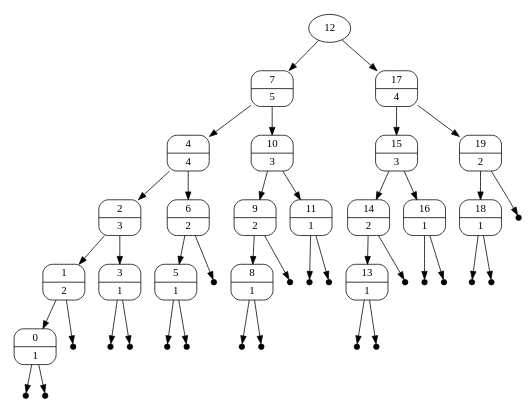
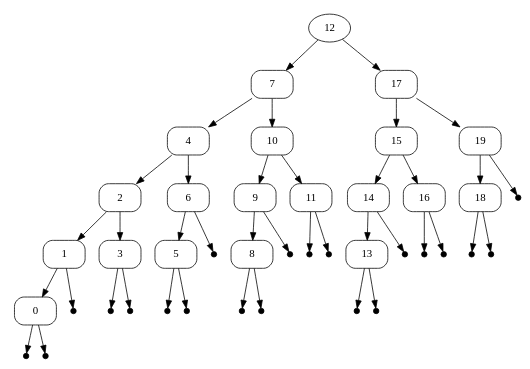
One commit to karlstroetmann/Algorithms changed the diagram in Lecture-Notes/Abbildungen/avl.dot. Above: the diagram before and after it, drawn with Graphviz. The commit also changed 7 other files, not shown here.

Commit message:
Figure updated

```diff
--- a/Lecture-Notes/Abbildungen/avl.dot
+++ b/Lecture-Notes/Abbildungen/avl.dot
@@ -1,166 +1,166 @@
 digraph G {
 
     size = "5,7";
     12 ;
 
     12  -> 7;
 
     12 -> 17;
 
-    7 [ shape = Mrecord, label = "{ 7 | 5}" ] ;
+    7 [ shape = Mrecord, label = "{ 7}" ] ;
 
     7  -> 4;
 
     7 -> 10;
 
-    4 [ shape = Mrecord, label = "{ 4 | 4}" ] ;
+    4 [ shape = Mrecord, label = "{ 4}" ] ;
 
     4  -> 2;
 
     4 -> 6;
 
-    2 [ shape = Mrecord, label = "{ 2 | 3}" ] ;
+    2 [ shape = Mrecord, label = "{ 2}" ] ;
 
     2  -> 1;
 
     2 -> 3;
 
-    1 [ shape = Mrecord, label = "{ 1 | 2}" ] ;
+    1 [ shape = Mrecord, label = "{ 1}" ] ;
 
     1  -> 0;
 
     1 -> -1;
 
-    0 [ shape = Mrecord, label = "{ 0 | 1}" ] ;
+    0 [ shape = Mrecord, label = "{ 0}" ] ;
 
     0 -> -2;
 
     0 -> -3;
 
-    3 [ shape = Mrecord, label = "{ 3 | 1}" ] ;
+    3 [ shape = Mrecord, label = "{ 3}" ] ;
 
     3 -> -4;
 
     3 -> -5;
 
-    6 [ shape = Mrecord, label = "{ 6 | 2}" ] ;
+    6 [ shape = Mrecord, label = "{ 6}" ] ;
 
     6  -> 5;
 
     6 -> -6;
 
-    5 [ shape = Mrecord, label = "{ 5 | 1}" ] ;
+    5 [ shape = Mrecord, label = "{ 5}" ] ;
 
     5 -> -7;
 
     5 -> -8;
 
-    10 [ shape = Mrecord, label = "{ 10 | 3}" ] ;
+    10 [ shape = Mrecord, label = "{ 10}" ] ;
 
     10  -> 9;
 
     10 -> 11;
 
-    9 [ shape = Mrecord, label = "{ 9 | 2}" ] ;
+    9 [ shape = Mrecord, label = "{ 9}" ] ;
 
     9  -> 8;
 
     9 -> -9;
 
-    8 [ shape = Mrecord, label = "{ 8 | 1}" ] ;
+    8 [ shape = Mrecord, label = "{ 8}" ] ;
 
     8 -> -10;
 
     8 -> -11;
 
-    11 [ shape = Mrecord, label = "{ 11 | 1}" ] ;
+    11 [ shape = Mrecord, label = "{ 11}" ] ;
 
     11 -> -12;
 
     11 -> -13;
 
-    17 [ shape = Mrecord, label = "{ 17 | 4}" ] ;
+    17 [ shape = Mrecord, label = "{ 17}" ] ;
 
     17  -> 15;
 
     17 -> 19;
 
-    15 [ shape = Mrecord, label = "{ 15 | 3}" ] ;
+    15 [ shape = Mrecord, label = "{ 15}" ] ;
 
     15  -> 14;
 
     15 -> 16;
 
-    14 [ shape = Mrecord, label = "{ 14 | 2}" ] ;
+    14 [ shape = Mrecord, label = "{ 14}" ] ;
 
     14  -> 13;
 
     14 -> -14;
 
-    13 [ shape = Mrecord, label = "{ 13 | 1}" ] ;
+    13 [ shape = Mrecord, label = "{ 13}" ] ;
 
     13 -> -15;
 
     13 -> -16;
 
-    16 [ shape = Mrecord, label = "{ 16 | 1}" ] ;
+    16 [ shape = Mrecord, label = "{ 16}" ] ;
 
     16 -> -17;
 
     16 -> -18;
 
-    19 [ shape = Mrecord, label = "{ 19 | 2}" ] ;
+    19 [ shape = Mrecord, label = "{ 19}" ] ;
 
     19  -> 18;
 
     19 -> -19;
 
-    18 [ shape = Mrecord, label = "{ 18 | 1}" ] ;
+    18 [ shape = Mrecord, label = "{ 18}" ] ;
 
     18 -> -20;
 
     18 -> -21;
 
     -1 [label = "", height = 0.1, width = 0.1, style = filled, fillcolor = black];
 
     -2 [label = "", height = 0.1, width = 0.1, style = filled, fillcolor = black];
 
     -3 [label = "", height = 0.1, width = 0.1, style = filled, fillcolor = black];
 
     -4 [label = "", height = 0.1, width = 0.1, style = filled, fillcolor = black];
 
     -5 [label = "", height = 0.1, width = 0.1, style = filled, fillcolor = black];
 
     -6 [label = "", height = 0.1, width = 0.1, style = filled, fillcolor = black];
 
     -7 [label = "", height = 0.1, width = 0.1, style = filled, fillcolor = black];
 
     -8 [label = "", height = 0.1, width = 0.1, style = filled, fillcolor = black];
 
     -9 [label = "", height = 0.1, width = 0.1, style = filled, fillcolor = black];
 
     -10 [label = "", height = 0.1, width = 0.1, style = filled, fillcolor = black];
 
     -11 [label = "", height = 0.1, width = 0.1, style = filled, fillcolor = black];
 
     -12 [label = "", height = 0.1, width = 0.1, style = filled, fillcolor = black];
 
     -13 [label = "", height = 0.1, width = 0.1, style = filled, fillcolor = black];
 
     -14 [label = "", height = 0.1, width = 0.1, style = filled, fillcolor = black];
 
     -15 [label = "", height = 0.1, width = 0.1, style = filled, fillcolor = black];
 
     -16 [label = "", height = 0.1, width = 0.1, style = filled, fillcolor = black];
 
     -17 [label = "", height = 0.1, width = 0.1, style = filled, fillcolor = black];
 
     -18 [label = "", height = 0.1, width = 0.1, style = filled, fillcolor = black];
 
     -19 [label = "", height = 0.1, width = 0.1, style = filled, fillcolor = black];
 
     -20 [label = "", height = 0.1, width = 0.1, style = filled, fillcolor = black];
 
     -21 [label = "", height = 0.1, width = 0.1, style = filled, fillcolor = black];
 
 }
```
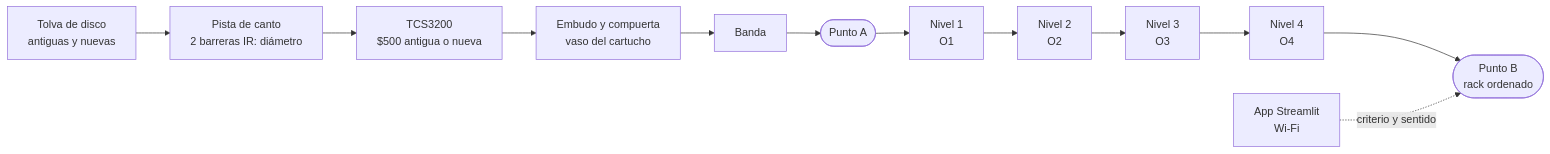
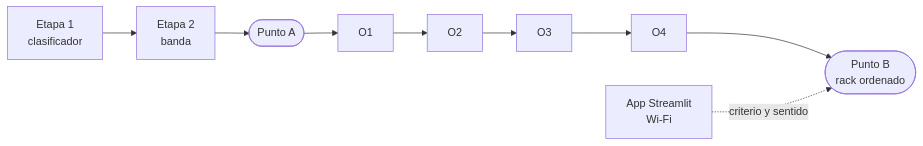
One commit to Johan-C777/coin-sorting-robot-pybullet changed the fourth of 5 diagrams in README.md. Above: the diagram before and after it, drawn with Mermaid. The commit also changed other lines of this file and 6 other files, not shown here.

First line of the commit message:
Clasificador: README maestro del módulo, TODO.md con fases y calibración, CHANGELOG 0.8.0 y ESTADO

````diff
--- a/README.md
+++ b/README.md
@@ -51,11 +355,8 @@
 ```mermaid
 flowchart LR
-    T["Tolva de disco<br/>antiguas y nuevas"] --> R["Pista de canto<br/>2 barreras IR: diámetro"]
-    R --> IR["TCS3200<br/>$500 antigua o nueva"]
-    IR --> C["Embudo y compuerta<br/>vaso del cartucho"]
-    C --> B["Banda"]
+    C["Etapa 1<br/>clasificador"] --> B["Etapa 2<br/>banda"]
     B --> A(["Punto A"])
-    A --> O1["Nivel 1<br/>O1"] --> O2["Nivel 2<br/>O2"] --> O3["Nivel 3<br/>O3"] --> O4["Nivel 4<br/>O4"]
+    A --> O1["O1"] --> O2["O2"] --> O3["O3"] --> O4["O4"]
     O4 --> Bp(["Punto B<br/>rack ordenado"])
     APP["App Streamlit<br/>Wi-Fi"] -. "criterio y sentido" .-> Bp
 ```
````
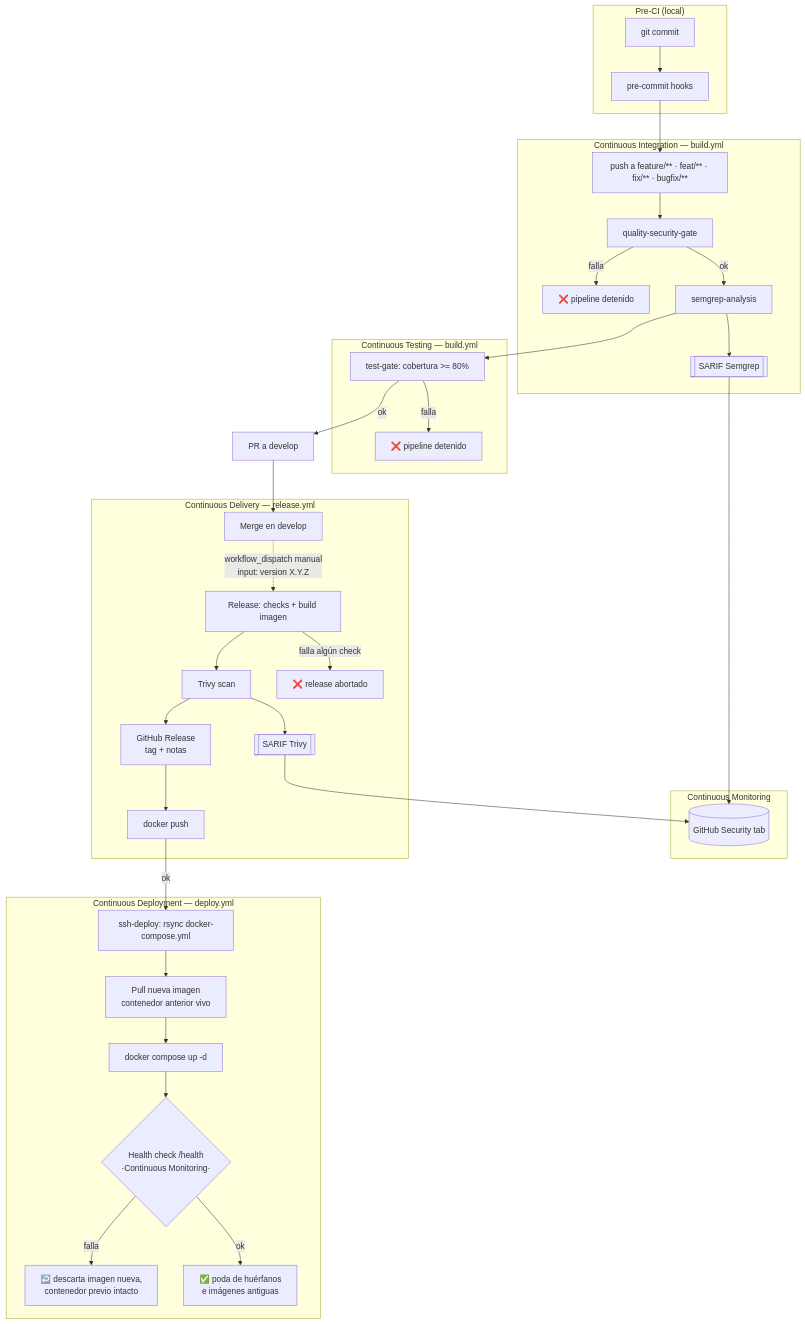
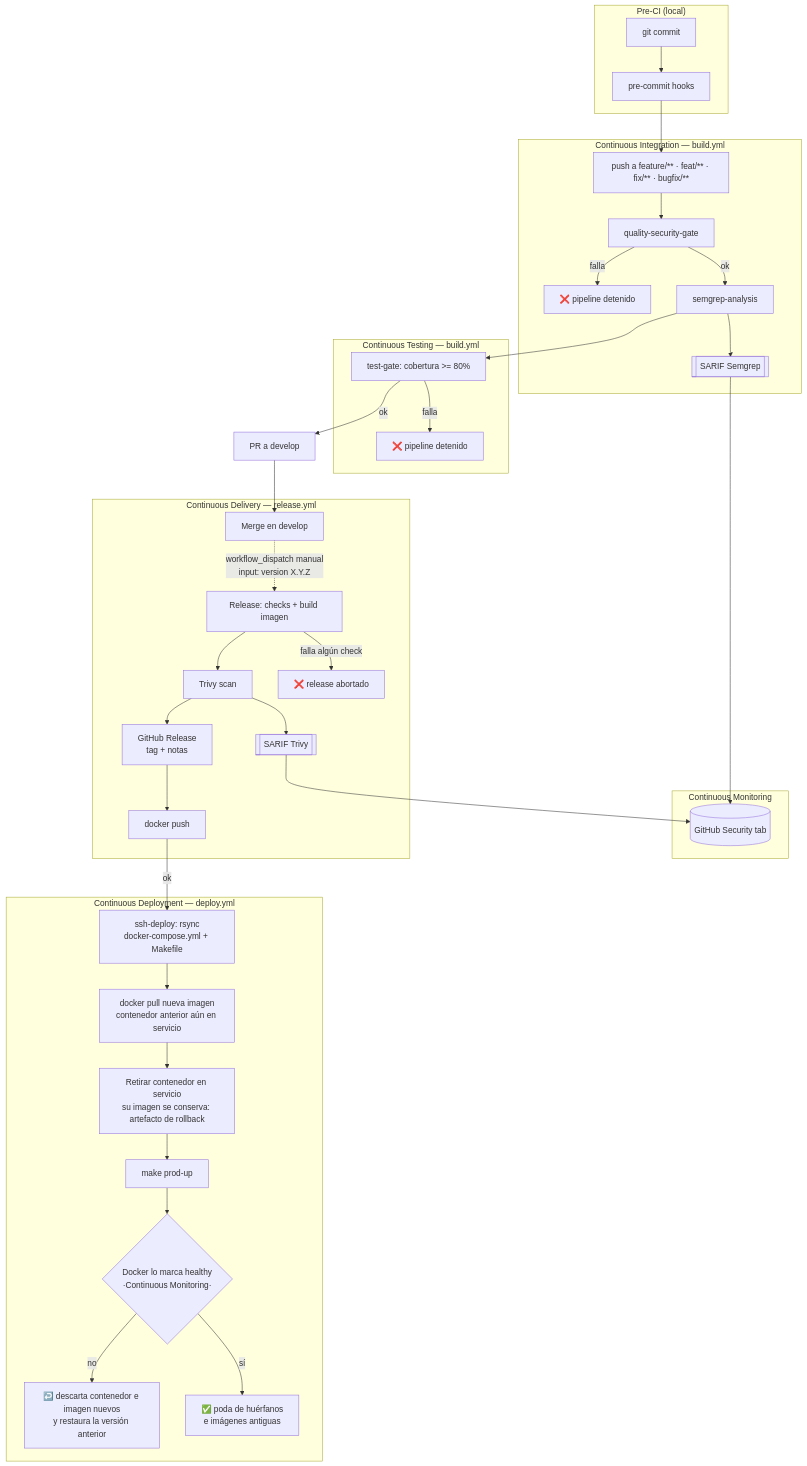
The first of 3 diagrams in docs/ci-cd.md (SorianoTech/FitCoachIA), drawn with Mermaid before and after one commit. The commit also changed other lines of this file and 2 other files, not shown here.

````diff
--- a/docs/ci-cd.md
+++ b/docs/ci-cd.md
@@ -138,46 +142,47 @@
 ```mermaid
 flowchart TD
     subgraph LOCAL["Pre-CI (local)"]
         A[git commit] --> A1[pre-commit hooks]
     end
 
     A1 --> B[push a feature/** · feat/** · fix/** · bugfix/**]
 
     subgraph CI["Continuous Integration — build.yml"]
         B --> C[quality-security-gate]
         C -->|ok| D[semgrep-analysis]
         C -->|falla| X1[❌ pipeline detenido]
         D --> D1[[SARIF Semgrep]]
     end
 
     subgraph CT["Continuous Testing — build.yml"]
         D --> E[test-gate: cobertura >= 80%]
         E -->|falla| X2[❌ pipeline detenido]
     end
 
     E -->|ok| F[PR a develop] --> G[Merge en develop]
 
     subgraph CD1["Continuous Delivery — release.yml"]
         G -.->|workflow_dispatch manual\ninput: version X.Y.Z| H[Release: checks + build imagen]
         H -->|falla algún check| X3[❌ release abortado]
         H --> H1[Trivy scan]
         H1 --> H2[[SARIF Trivy]]
         H1 --> H3[GitHub Release\ntag + notas]
         H3 --> H4[docker push]
     end
 
     subgraph MON["Continuous Monitoring"]
         SEC[(GitHub Security tab)]
         D1 --> SEC
         H2 --> SEC
     end
 
     subgraph CD2["Continuous Deployment — deploy.yml"]
-        H4 -->|ok| I[ssh-deploy: rsync docker-compose.yml]
-        I --> J[Pull nueva imagen\ncontenedor anterior vivo]
-        J --> K[docker compose up -d]
-        K --> L{Health check /health\n·Continuous Monitoring·}
-        L -->|ok| M[✅ poda de huérfanos\ne imágenes antiguas]
-        L -->|falla| N[↩️ descarta imagen nueva,\ncontenedor previo intacto]
+        H4 -->|ok| I[ssh-deploy: rsync\ndocker-compose.yml + Makefile]
+        I --> J[docker pull nueva imagen\ncontenedor anterior aún en servicio]
+        J --> J1[Retirar contenedor en servicio\nsu imagen se conserva: artefacto de rollback]
+        J1 --> K[make prod-up]
+        K --> L{Docker lo marca healthy\n·Continuous Monitoring·}
+        L -->|sí| M[✅ poda de huérfanos\ne imágenes antiguas]
+        L -->|no| N[↩️ descarta contenedor e imagen nuevos\ny restaura la versión anterior]
     end
 ```
````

[Required action] Please tally the lines of the listing that include the string "Lecture". Give the total alone.

[Reply to the task] 3